**TASK DESCRIPTION:**
In the lines below, look for "label". Copy each line where it appears.

[Edit difference data]
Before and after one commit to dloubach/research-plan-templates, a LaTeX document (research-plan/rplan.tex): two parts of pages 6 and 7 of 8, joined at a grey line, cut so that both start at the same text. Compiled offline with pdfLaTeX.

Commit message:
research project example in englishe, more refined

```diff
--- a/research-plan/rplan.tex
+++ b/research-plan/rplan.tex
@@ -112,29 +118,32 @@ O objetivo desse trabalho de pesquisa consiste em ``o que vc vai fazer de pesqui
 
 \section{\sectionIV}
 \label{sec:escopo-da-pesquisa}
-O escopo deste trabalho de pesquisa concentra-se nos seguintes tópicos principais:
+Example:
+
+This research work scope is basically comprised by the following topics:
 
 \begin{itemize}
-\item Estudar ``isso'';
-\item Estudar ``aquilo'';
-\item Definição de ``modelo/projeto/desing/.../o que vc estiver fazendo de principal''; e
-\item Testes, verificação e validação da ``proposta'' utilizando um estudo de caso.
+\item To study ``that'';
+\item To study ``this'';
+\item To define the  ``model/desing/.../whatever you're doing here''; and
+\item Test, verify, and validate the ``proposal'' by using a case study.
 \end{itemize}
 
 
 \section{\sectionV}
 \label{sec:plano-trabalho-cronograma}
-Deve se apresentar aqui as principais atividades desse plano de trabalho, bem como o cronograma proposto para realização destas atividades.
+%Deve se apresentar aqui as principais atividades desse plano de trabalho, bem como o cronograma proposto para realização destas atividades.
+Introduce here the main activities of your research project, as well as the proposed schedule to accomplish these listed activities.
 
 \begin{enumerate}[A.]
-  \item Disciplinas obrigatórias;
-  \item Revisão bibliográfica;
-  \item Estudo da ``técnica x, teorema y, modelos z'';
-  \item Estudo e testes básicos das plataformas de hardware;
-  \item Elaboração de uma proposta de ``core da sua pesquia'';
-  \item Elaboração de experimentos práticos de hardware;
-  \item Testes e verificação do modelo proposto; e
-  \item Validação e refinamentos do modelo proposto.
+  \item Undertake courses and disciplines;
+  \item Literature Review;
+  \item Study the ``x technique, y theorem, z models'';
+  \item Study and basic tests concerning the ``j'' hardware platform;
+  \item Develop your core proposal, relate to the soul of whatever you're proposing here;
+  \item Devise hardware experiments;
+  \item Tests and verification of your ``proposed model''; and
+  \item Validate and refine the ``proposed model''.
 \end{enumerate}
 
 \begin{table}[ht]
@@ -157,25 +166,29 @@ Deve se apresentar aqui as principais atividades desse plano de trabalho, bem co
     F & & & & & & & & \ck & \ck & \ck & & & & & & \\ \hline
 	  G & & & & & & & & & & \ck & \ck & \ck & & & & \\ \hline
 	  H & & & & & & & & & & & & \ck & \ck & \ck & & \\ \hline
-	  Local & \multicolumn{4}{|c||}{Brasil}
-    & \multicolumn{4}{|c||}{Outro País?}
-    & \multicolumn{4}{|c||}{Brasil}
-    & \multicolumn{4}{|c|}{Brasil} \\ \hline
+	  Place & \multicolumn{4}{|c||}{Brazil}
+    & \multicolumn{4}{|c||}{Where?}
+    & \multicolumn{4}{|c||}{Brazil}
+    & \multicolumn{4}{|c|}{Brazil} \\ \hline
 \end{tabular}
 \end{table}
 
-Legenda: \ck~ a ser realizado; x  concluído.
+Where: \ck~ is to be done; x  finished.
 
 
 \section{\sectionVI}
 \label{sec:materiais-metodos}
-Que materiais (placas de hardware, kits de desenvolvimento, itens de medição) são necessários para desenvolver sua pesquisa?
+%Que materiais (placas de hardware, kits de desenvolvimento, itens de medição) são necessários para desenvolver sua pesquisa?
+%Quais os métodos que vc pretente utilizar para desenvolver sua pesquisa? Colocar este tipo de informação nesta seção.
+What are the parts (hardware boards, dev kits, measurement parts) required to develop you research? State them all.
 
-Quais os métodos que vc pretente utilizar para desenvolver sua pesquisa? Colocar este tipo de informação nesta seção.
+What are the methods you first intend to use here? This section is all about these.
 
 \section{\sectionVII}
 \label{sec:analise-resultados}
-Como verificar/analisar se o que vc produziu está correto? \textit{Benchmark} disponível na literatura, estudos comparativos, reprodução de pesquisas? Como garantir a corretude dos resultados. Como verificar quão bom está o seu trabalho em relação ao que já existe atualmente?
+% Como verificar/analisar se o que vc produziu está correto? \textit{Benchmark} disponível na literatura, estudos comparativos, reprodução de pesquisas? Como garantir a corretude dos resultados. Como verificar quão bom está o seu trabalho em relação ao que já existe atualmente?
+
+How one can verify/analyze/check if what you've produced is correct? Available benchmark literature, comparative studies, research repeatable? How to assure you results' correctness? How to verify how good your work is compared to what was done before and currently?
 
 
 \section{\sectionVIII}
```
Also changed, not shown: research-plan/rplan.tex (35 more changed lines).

**SOLVED PROBLEM:**
 \label{sec:escopo-da-pesquisa}
 \label{sec:plano-trabalho-cronograma}
 \label{sec:materiais-metodos}
 \label{sec:analise-resultados}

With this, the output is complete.